Among the records below, find the lines containing "print" and state only how many there are.

○ ○ ○ ○ ○ ○ ○

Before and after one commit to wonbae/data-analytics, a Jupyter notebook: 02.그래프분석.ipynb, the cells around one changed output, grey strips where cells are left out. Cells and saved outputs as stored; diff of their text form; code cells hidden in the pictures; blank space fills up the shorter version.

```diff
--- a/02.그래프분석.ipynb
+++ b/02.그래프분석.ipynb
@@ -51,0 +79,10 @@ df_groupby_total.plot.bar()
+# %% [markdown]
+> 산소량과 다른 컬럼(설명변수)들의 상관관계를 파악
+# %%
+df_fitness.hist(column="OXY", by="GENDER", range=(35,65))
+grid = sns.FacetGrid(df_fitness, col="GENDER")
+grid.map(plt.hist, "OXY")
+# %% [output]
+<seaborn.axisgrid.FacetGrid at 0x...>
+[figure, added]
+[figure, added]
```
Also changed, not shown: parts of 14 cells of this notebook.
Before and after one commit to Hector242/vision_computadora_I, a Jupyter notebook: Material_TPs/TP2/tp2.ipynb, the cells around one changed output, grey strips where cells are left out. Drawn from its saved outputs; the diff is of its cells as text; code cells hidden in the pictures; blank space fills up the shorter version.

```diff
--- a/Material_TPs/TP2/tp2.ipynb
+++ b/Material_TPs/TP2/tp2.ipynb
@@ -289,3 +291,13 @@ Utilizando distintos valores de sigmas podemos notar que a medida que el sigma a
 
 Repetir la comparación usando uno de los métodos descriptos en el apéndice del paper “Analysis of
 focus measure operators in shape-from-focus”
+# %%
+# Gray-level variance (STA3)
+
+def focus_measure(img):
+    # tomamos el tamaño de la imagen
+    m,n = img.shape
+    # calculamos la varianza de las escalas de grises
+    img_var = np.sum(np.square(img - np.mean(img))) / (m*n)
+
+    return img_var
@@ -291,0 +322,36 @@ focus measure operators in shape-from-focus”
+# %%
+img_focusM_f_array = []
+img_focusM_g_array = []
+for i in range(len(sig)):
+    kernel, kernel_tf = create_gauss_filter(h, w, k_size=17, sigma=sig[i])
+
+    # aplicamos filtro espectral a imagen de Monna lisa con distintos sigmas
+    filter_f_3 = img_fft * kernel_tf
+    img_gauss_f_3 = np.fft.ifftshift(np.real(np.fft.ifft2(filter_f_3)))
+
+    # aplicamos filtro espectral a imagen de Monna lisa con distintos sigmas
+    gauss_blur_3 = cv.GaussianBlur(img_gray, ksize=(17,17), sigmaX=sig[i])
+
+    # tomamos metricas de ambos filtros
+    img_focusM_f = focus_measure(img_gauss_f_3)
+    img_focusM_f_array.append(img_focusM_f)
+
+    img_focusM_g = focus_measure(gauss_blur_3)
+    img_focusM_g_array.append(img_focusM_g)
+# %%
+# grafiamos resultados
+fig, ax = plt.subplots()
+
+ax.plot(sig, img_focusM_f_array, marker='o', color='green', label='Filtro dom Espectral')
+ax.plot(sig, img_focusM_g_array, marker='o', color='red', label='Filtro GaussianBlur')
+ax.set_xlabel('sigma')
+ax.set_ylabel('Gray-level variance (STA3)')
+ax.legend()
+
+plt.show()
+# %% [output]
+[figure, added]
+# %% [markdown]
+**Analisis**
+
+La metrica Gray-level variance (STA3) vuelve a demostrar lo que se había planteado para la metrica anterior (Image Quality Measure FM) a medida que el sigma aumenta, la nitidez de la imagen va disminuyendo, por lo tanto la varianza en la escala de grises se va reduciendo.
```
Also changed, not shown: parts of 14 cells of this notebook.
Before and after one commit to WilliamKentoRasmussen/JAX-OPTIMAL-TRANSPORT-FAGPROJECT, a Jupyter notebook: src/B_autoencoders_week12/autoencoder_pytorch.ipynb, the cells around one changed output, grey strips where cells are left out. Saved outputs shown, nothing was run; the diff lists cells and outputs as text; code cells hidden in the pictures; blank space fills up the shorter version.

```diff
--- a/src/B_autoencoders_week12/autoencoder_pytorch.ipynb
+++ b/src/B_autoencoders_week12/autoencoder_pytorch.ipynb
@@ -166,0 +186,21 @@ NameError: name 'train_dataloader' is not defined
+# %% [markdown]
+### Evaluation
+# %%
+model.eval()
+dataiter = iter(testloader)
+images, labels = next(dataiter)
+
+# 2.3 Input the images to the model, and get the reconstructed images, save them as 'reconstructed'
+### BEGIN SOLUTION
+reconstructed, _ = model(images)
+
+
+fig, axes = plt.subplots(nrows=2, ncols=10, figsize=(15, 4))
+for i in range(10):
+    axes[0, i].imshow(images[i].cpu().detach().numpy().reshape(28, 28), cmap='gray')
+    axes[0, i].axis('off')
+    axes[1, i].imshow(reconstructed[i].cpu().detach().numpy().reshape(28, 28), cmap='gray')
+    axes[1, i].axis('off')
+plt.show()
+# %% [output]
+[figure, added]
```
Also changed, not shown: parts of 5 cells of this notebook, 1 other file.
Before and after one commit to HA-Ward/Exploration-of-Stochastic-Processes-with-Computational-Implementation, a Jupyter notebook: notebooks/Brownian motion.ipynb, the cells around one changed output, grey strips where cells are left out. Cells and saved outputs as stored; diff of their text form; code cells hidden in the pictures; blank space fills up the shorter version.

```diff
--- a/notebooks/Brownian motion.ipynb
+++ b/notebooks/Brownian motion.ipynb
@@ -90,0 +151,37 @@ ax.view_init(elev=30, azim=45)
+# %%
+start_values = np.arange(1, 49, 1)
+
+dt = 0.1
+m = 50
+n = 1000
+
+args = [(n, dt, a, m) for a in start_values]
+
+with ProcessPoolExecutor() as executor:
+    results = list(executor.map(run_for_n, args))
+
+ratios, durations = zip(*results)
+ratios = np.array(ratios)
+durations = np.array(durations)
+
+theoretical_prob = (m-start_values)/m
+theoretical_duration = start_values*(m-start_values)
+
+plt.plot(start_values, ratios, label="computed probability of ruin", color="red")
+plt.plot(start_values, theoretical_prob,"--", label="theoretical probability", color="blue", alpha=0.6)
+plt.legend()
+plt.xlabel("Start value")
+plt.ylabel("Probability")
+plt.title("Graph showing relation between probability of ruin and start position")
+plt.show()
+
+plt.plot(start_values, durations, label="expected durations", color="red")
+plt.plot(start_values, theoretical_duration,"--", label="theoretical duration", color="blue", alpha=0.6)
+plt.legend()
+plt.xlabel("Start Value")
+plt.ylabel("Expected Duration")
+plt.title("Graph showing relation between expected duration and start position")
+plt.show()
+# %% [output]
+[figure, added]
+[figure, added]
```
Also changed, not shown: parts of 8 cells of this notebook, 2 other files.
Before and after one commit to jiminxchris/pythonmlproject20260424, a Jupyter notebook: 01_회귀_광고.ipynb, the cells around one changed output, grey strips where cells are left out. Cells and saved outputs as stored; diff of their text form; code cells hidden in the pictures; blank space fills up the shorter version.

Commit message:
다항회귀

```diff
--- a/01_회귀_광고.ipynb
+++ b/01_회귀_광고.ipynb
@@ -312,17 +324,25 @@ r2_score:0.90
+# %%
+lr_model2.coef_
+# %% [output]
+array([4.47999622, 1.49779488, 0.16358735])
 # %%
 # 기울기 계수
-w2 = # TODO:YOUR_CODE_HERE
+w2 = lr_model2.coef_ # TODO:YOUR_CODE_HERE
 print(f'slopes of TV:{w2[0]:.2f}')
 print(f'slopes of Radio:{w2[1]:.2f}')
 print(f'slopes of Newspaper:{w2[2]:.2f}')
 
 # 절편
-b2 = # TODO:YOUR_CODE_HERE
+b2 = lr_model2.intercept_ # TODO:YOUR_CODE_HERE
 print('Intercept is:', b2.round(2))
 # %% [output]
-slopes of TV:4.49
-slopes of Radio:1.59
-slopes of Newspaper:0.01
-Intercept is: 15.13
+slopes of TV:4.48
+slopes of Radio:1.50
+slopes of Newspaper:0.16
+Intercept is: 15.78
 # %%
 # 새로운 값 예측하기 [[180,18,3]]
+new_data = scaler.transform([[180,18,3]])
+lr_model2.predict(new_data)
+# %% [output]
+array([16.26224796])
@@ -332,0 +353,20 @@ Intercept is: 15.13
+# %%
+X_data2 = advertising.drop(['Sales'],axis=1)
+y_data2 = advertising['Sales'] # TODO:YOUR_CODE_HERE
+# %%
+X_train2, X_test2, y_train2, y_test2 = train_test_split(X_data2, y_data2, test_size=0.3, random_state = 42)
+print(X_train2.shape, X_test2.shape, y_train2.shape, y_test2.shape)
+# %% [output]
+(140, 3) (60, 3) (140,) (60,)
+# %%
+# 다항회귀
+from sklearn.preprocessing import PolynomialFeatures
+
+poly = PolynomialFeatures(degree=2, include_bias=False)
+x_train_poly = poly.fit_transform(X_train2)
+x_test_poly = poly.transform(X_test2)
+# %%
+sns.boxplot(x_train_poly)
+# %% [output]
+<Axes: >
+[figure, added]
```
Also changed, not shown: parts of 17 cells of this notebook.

○ ○ ○ ○ ○ ○ ○

[TASK OUTPUT] 5